But one sign that unions may have a place amid today’s tumultuous bookselling environment is what happened at Seattle’s Elliott Bay Book Company, where management embraced a union formed at the start of the Covid-19 outbreak. Bookseller and Book Workers Union cofounder Jacob Schear said his colleagues were anxious about unionizing during such a serious crisis. “We were asking, is this the right time to go public with this?” Schear recalled. “But we decided it was essential, entering this moment of economic uncertainty, to be organized, have a voice, and have a seat at the table with management in order to work together during this time.”

The bold move paid off. Two dozen employees announced the formation of the union on March 24, and the store’s management recognized them within 24 hours. Schear said he believes that management understood the potential for a positive partnership. “They didn’t buy into the more pernicious sense of unions,” he added.

The day after the announcement, the store closed to in-person shopping and the union began taking steps to advocate for its members, creating a contract for severance pay and a moratorium on job termination. Even while disruptions from the pandemic persist, employees are beginning the process of planning longer-term contract negotiations. Given the store’s small size, the union is unaffiliated, but it has received advice and support from Seattle’s chapter of the Democratic Socialists of America.

Many of the union’s goals involve working as a partner with management to address the impact of Seattle’s high cost of living and the job insecurity that results from it. “Ultimately, it’s a way of ensuring democracy in the workplace,” Schear said. “We’re minimum-wage workers living in a very expensive city. Folks wanted a way to feel like their labor was valued, that their ideas could be leveraged. They wanted a new way of communicating with management and making sure Elliott Bay is investing in employees who want to stay there.”

Powell’s Books in Portland, one of Elliott Bay’s Northwest bookselling compatriots, has one of the country’s largest bookselling unions, affiliated with ILWU and run by a small army of booksellers. Due to the pandemic, however, all of that skidded to a halt in mid-March. “They sent us all home and said they didn’t know what they were going to do,” book buyer McKenzie Workman said. A few days later, more than 400 booksellers were laid off.

“This situation was so different that the company had to make up a new plan, and it wasn’t like any layoff we’d ever seen,” Workman noted, adding that “the union was the only place that had answers” for workers."

The union also took action. Coordinated mass emails were sent out to help booksellers sign up for unemployment while union representatives worked with owner Emily Powell, supporting steps that could ensure the long-term survival of the stores. Those steps included agreeing to waive part of the union’s contract and support a furlough.

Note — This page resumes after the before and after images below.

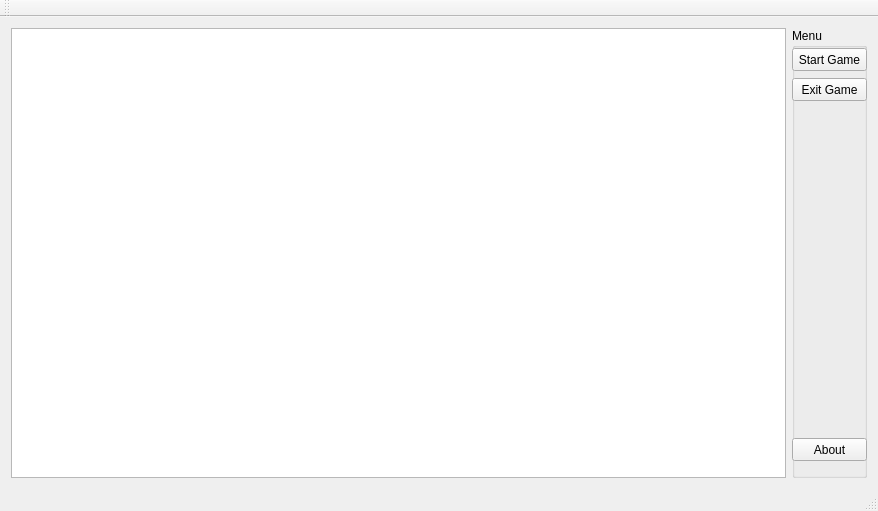
First picture: the form in src/tanksgui.ui, repository BGCX067/fami-game-2015-git, before the edit.
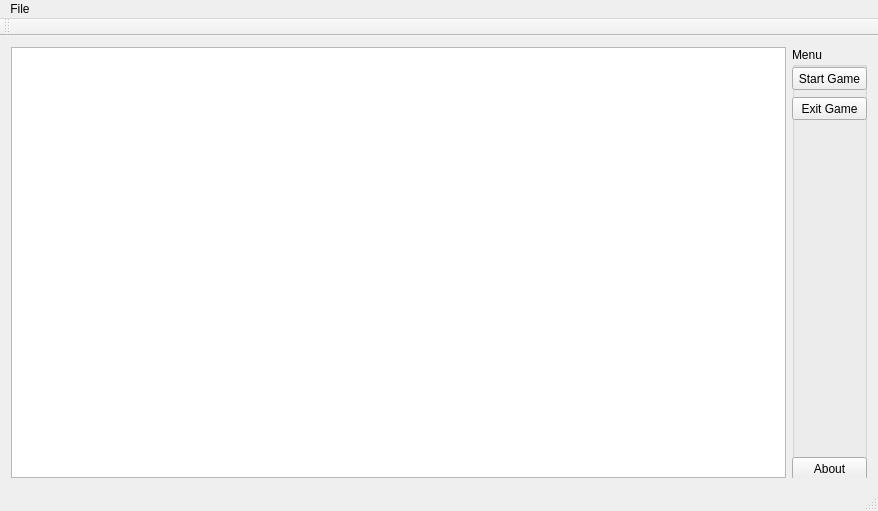
Second picture: the form after the edit.

Commit message: Добавлено меню загрузки карты. В консоль выводится размер области для отрисовки карты. Исправили стрелки.

```diff
--- a/src/tanksgui.ui
+++ b/src/tanksgui.ui
@@ -84,6 +84,13 @@
      <height>21</height>
     </rect>
    </property>
+   <widget class="QMenu" name="menuFile">
+    <property name="title">
+     <string>File</string>
+    </property>
+    <addaction name="actionDownload_Map"/>
+   </widget>
+   <addaction name="menuFile"/>
   </widget>
   <widget class="QToolBar" name="mainToolBar">
    <attribute name="toolBarArea">
```
Left out of the diff: 11 changed lines with no effect on the pictures. The commit also changes 2 other files.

Because the contract requires the store to preferentially rehire employees, the union felt comfortable agreeing to the arrangement without fearing that others might retake its employees’ jobs when Powell’s eventually reopened.

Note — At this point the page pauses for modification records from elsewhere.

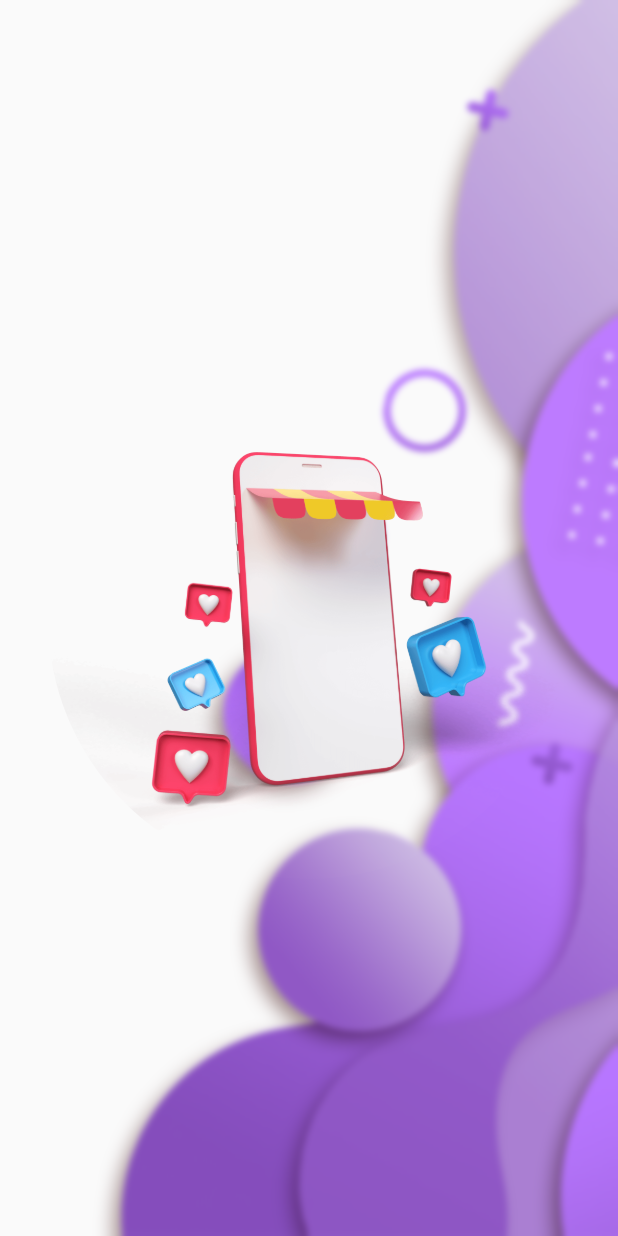
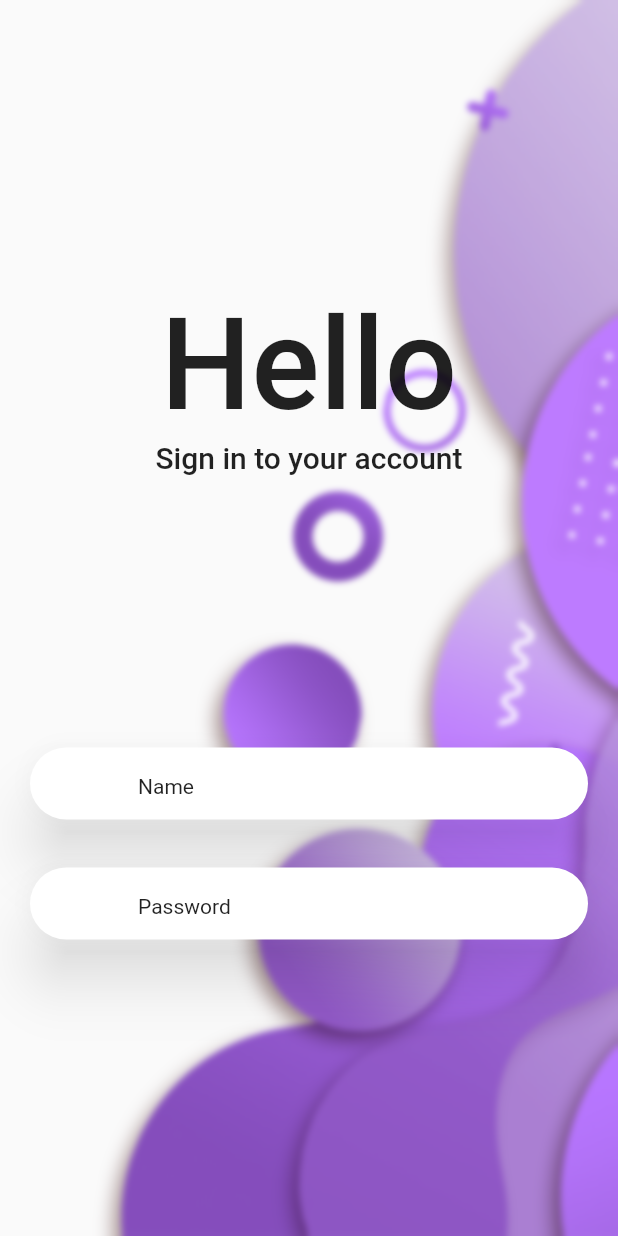
Before and after one commit to rashidwassan/flutter-ecommerce-app-ui, a Flutter app: the screen it shows after launch, on a phone screen of 412 x 824 dp. Run offline on Flutter 3.47's test engine with Material 2 defaults, Android fonts, the phone set to English and light mode, and no system bars; our stand-ins replace velocity_x.

Commit message:
added login screen

```diff
--- /dev/null
+++ b/lib/components/blur_container.dart
@@ -0,0 +1,20 @@
+import 'package:flutter/material.dart';
+import 'dart:ui';
+
+class BlurContainer extends StatelessWidget {
+  BlurContainer({Key? key, this.value = 0}) : super(key: key);
+
+  double value;
+  @override
+  Widget build(BuildContext context) {
+    return BackdropFilter(
+      filter: ImageFilter.blur(
+        sigmaX: value,
+        sigmaY: value,
+      ),
+      child: Container(
+        color: Colors.transparent,
+      ),
+    );
+  }
+}
--- /dev/null
+++ b/lib/components/textfields.dart
@@ -0,0 +1,39 @@
+import 'package:flutter/material.dart';
+import 'package:velocity_x/velocity_x.dart';
+
+class PrimaryTextField extends StatelessWidget {
+  PrimaryTextField({
+    this.hintText = '',
+    IconData? icon,
+    Key? key,
+  }) : super(key: key);
+  IconData? icon;
+  String hintText;
+  @override
+  Widget build(BuildContext context) {
+    return Card(
+      shape: RoundedRectangleBorder(borderRadius: BorderRadius.circular(50)),
+      elevation: 16,
+      shadowColor: Colors.black54,
+      child: TextFormField(
+        controller: null,
+        style: Theme.of(context)
+            .textTheme
+            .bodyText1!
+            .copyWith(fontWeight: FontWeight.bold, fontSize: 16),
+        decoration: InputDecoration(
+            contentPadding: const EdgeInsets.only(top: 16),
+            prefixIcon: icon != null
+                ? Icon(
+                    icon,
+                    size: 18,
+                    color: Theme.of(context).colorScheme.onSurface,
+                  )
+                : const SizedBox.shrink(),
+            border: InputBorder.none,
+            hintText: hintText,
+            hintStyle: Theme.of(context).textTheme.bodyText2),
+      ).px(24),
+    );
+  }
+}
--- a/lib/main.dart
+++ b/lib/main.dart
@@ -1,3 +1,4 @@
+import 'package:ecommerce_app_isaatech/screens/login.dart';
 import 'package:ecommerce_app_isaatech/screens/splash_screen.dart';
 import 'package:flutter/material.dart';
 
@@ -36,6 +37,7 @@
       ),
       routes: {
         SplashScreen.id: (context) => const SplashScreen(),
+        LoginScreen.id: (context) => const LoginScreen(),
       },
     );
   }
--- /dev/null
+++ b/lib/screens/login.dart
@@ -0,0 +1,65 @@
+import 'dart:ui';
+
+import 'package:ecommerce_app_isaatech/components/blur_container.dart';
+import 'package:ecommerce_app_isaatech/components/textfields.dart';
+import 'package:ecommerce_app_isaatech/constants/images.dart';
+import 'package:flutter/cupertino.dart';
+import 'package:flutter/material.dart';
+import 'package:flutter/widgets.dart';
+import 'package:velocity_x/velocity_x.dart';
+
+class LoginScreen extends StatelessWidget {
+  static const String id = '/login';
+  const LoginScreen({Key? key}) : super(key: key);
+
+  @override
+  Widget build(BuildContext context) {
+    return Scaffold(
+      body: Stack(children: [
+        Container(
+          decoration: const BoxDecoration(
+              image: DecorationImage(
+            image: AssetImage(
+              Images.loginBg,
+            ),
+            fit: BoxFit.cover,
+          )),
+        ),
+        BlurContainer(value: 2),
+        SafeArea(
+          child: Form(
+            child: Column(
+              mainAxisAlignment: MainAxisAlignment.center,
+              children: [
+                double.infinity.widthBox,
+                const Spacer(),
+                Text(
+                  'Hello',
+                  style: TextStyle(
+                      fontSize: 85,
+                      fontWeight: FontWeight.w500,
+                      color: Theme.of(context).colorScheme.onBackground),
+                ),
+                Text(
+                  'Sign in to your account',
+                  style: Theme.of(context).textTheme.headline6,
+                ),
+                const Spacer(),
+                PrimaryTextField(
+                  hintText: 'Name',
+                  icon: Icons.person,
+                ),
+                24.heightBox,
+                PrimaryTextField(
+                  hintText: 'Password',
+                  icon: CupertinoIcons.padlock,
+                ),
+                const Spacer(),
+              ],
+            ).p(16),
+          ),
+        ),
+      ]),
+    );
+  }
+}
--- a/lib/screens/splash_screen.dart
+++ b/lib/screens/splash_screen.dart
@@ -1,6 +1,8 @@
 import 'dart:ui';
 
+import 'package:ecommerce_app_isaatech/components/blur_container.dart';
 import 'package:ecommerce_app_isaatech/constants/images.dart';
+import 'package:ecommerce_app_isaatech/screens/login.dart';
 import 'package:velocity_x/velocity_x.dart';
 import 'package:flutter/material.dart';
 
@@ -13,6 +15,19 @@ class SplashScreen extends StatefulWidget {
 }
 
 class _SplashScreenState extends State<SplashScreen> {
+  void _navigateToNext() async {
+    Future.delayed(const Duration(seconds: 2), () {
+      Navigator.of(context).pushNamed(LoginScreen.id);
+    });
+  }
+
+  @override
+  void initState() {
+    // TODO: implement initState
+    super.initState();
+    _navigateToNext();
+  }
+
   @override
   Widget build(BuildContext context) {
     return Scaffold(
@@ -27,14 +42,8 @@ class _SplashScreenState extends State<SplashScreen> {
               fit: BoxFit.cover,
             )),
           ),
-          BackdropFilter(
-            filter: ImageFilter.blur(
-              sigmaX: 2.0,
-              sigmaY: 2.0,
-            ),
-            child: Container(
-              color: Colors.transparent,
-            ),
+          BlurContainer(
+            value: 2,
           ),
           Center(
             child: ClipRRect(
```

The collaborative approach was an intentional one, said union leader Ryan Van Winkle. “Unemployment is not Emily Powell’s failure, it’s a failure of government,” he said. “We realize that Powell’s is going through a thing right now, and it’s important that the company survive.”

Van Winkle emphasized that the union does not agree with Powell’s management on everything, but the union has been flexible regarding hours for reopened shifts and new arrangements that prioritize safety. At the same time, the union has established a worker fund, and community members can purchase books from Powell’s through the union’s site to support furloughed employees.

Six months into the crisis, some employees are back to work, Workman included, but a great deal of uncertainty remains. The flagship Powell’s Burnside location reopened partially in late August, bringing 20 workers back onto the sales floor. A crucial milestone in the union’s contract comes soon when some worker protections will be loosened, with serious ramifications for the store’s seniority and rehire agreements. For the employees, a love for the store and its role in the community keeps them going, but fear persists, partly because of limited communication from Powell’s leadership.

“I would be lying if I said I don’t have a new sense of vulnerability about how I feel about my company and workplace and about my boss, because that is there,” Workman said. “But Powell’s is such an important fixture in the Portland community, and for all of their faults—because they are a profit-driven company—I think there are some smart minds making choices for the business side. I hope.”